Medical marijuana advocates, lawmakers, and Attorney General Mike Hunter had come out in opposition to the original rules adopted by the board on July 10. On July 18, Hunter advised in a release that the amendments were in violation of the initiative approved by voters.
“The current rules contain provisions that are inconsistent with the plain language of State Question 788 and the State Board of Health acted outside of its authority when it voted to implement them,” Hunter said. “Although I didn’t support State Question 788, the people of the state have spoken and I have a legal duty to honor the decision made by the electorate.”
“Moving forward, I encourage all stakeholders to engage with the legislative working group looking at medical marijuana to ensure they have their concerns and recommendations heard and addressed by the legislature,” Hunter added.
Legislative Action Next
Fallin said that with the emergency rules approved, it is now up to the state legislature to craft the permanent regulations. A special committee has already been formed to begin the process.
“My approval of these rules moves medical marijuana to the realm of our Legislature,” said Fallin. “I’m glad the Legislature has a bipartisan group meeting weekly to move the state forward in developing the intent of what the public voted for with the passage of State Question 788—making marijuana available to Oklahomans who need it solely for medical reasons.”
The governor concluded by saying the success of the medical marijuana program depended on its regulatory infrastructure.

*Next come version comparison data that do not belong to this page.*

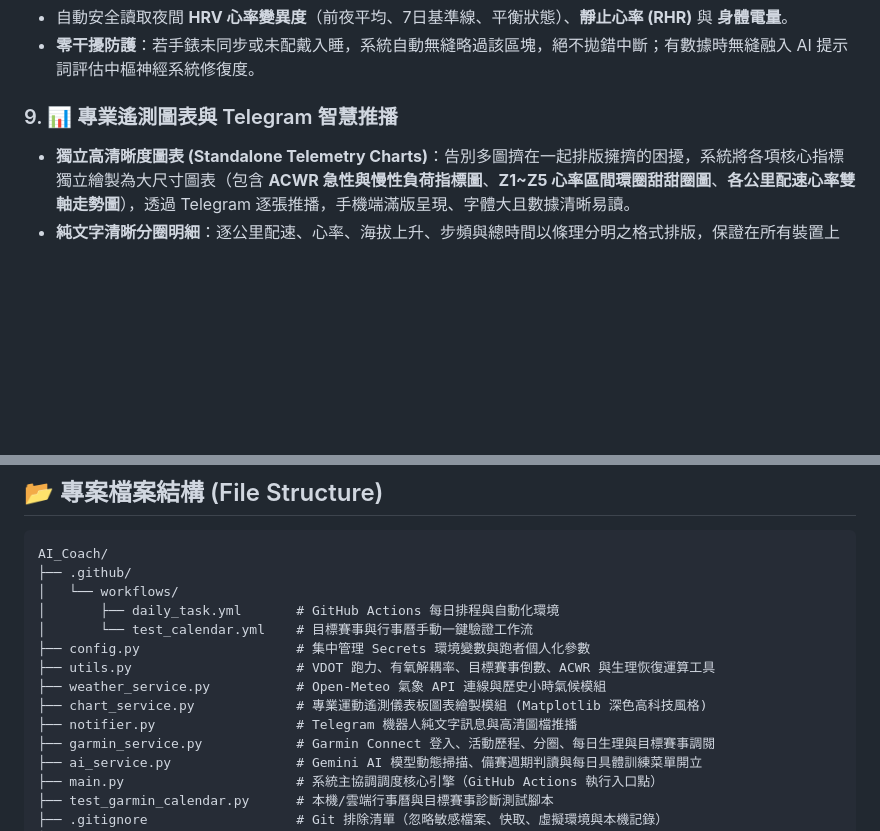
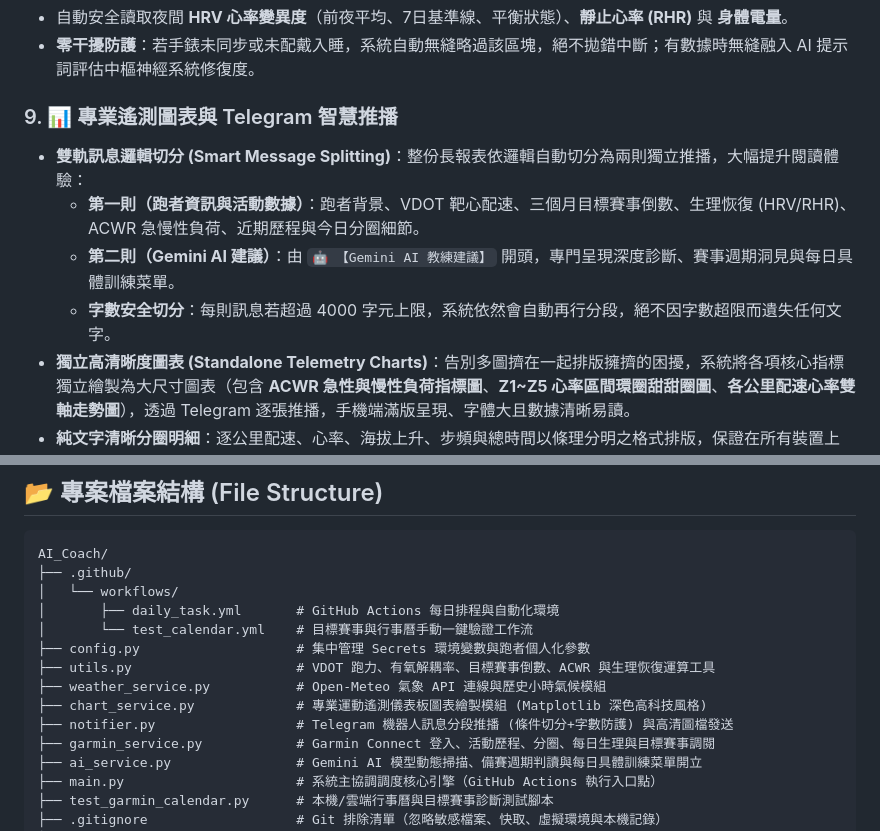
Before and after one commit to flin1009/AI_Coach, a Markdown page: README.md, 2 parts joined by grey strips. Rendered like a GitHub page; blank space fills up the shorter version.

Commit message:
docs: update README with smart Telegram message splitting feature

```diff
--- a/README.md
+++ b/README.md
@@ -184,6 +184,10 @@ flowchart TB
 * **零干擾防護**：若手錶未同步或未配戴入睡，系統自動無縫略過該區塊，絕不拋錯中斷；有數據時無縫融入 AI 提示詞評估中樞神經系統修復度。
 
 ### 9. 📊 專業遙測圖表與 Telegram 智慧推播
+* **雙軌訊息邏輯切分 (Smart Message Splitting)**：整份長報表依邏輯自動切分為兩則獨立推播，大幅提升閱讀體驗：
+  * **第一則（跑者資訊與活動數據）**：跑者背景、VDOT 靶心配速、三個月目標賽事倒數、生理恢復 (HRV/RHR)、ACWR 急慢性負荷、近期歷程與今日分圈細節。
+  * **第二則（Gemini AI 建議）**：由 `🤖 【Gemini AI 教練建議】` 開頭，專門呈現深度診斷、賽事週期洞見與每日具體訓練菜單。
+  * **字數安全切分**：每則訊息若超過 4000 字元上限，系統依然會自動再行分段，絕不因字數超限而遺失任何文字。
 * **獨立高清晰度圖表 (Standalone Telemetry Charts)**：告別多圖擠在一起排版擁擠的困擾，系統將各項核心指標獨立繪製為大尺寸圖表（包含 **ACWR 急性與慢性負荷指標圖**、**Z1~Z5 心率區間環圈甜甜圈圖**、**各公里配速心率雙軸走勢圖**），透過 Telegram 逐張推播，手機端滿版呈現、字體大且數據清晰易讀。
 * **純文字清晰分圈明細**：逐公里配速、心率、海拔上升、步頻與總時間以條理分明之格式排版，保證在所有裝置上完美相容。
 * **LaTeX 符號淨化**：自動過濾 AI 產生的 `$\rightarrow$` 數學符號為標準箭頭 `→`。
@@ -202,7 +206,7 @@ AI_Coach/
 ├── utils.py                     # VDOT 跑力、有氧解耦率、目標賽事倒數、ACWR 與生理恢復運算工具
 ├── weather_service.py           # Open-Meteo 氣象 API 連線與歷史小時氣候模組
 ├── chart_service.py             # 專業運動遙測儀表板圖表繪製模組 (Matplotlib 深色高科技風格)
-├── notifier.py                  # Telegram 機器人純文字訊息與高清圖檔推播
+├── notifier.py                  # Telegram 機器人訊息分段推播 (條件切分+字數防護) 與高清圖檔發送
 ├── garmin_service.py            # Garmin Connect 登入、活動歷程、分圈、每日生理與目標賽事調閱
 ├── ai_service.py                # Gemini AI 模型動態掃描、備賽週期判讀與每日具體訓練菜單開立
 ├── main.py                      # 系統主協調調度核心引擎（GitHub Actions 執行入口點）
```
Also changed, not shown: other parts of README.md (+1 -1 lines).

“There are many opinions on how medical marijuana should be implemented in our state,” Fallin said. “I encourage vivid discussion to develop policy proposals to make sure we have a medical marijuana regulatory framework in place that improves the health of Oklahomans who are sick and makes the business side work while protecting the safety of Oklahomans.”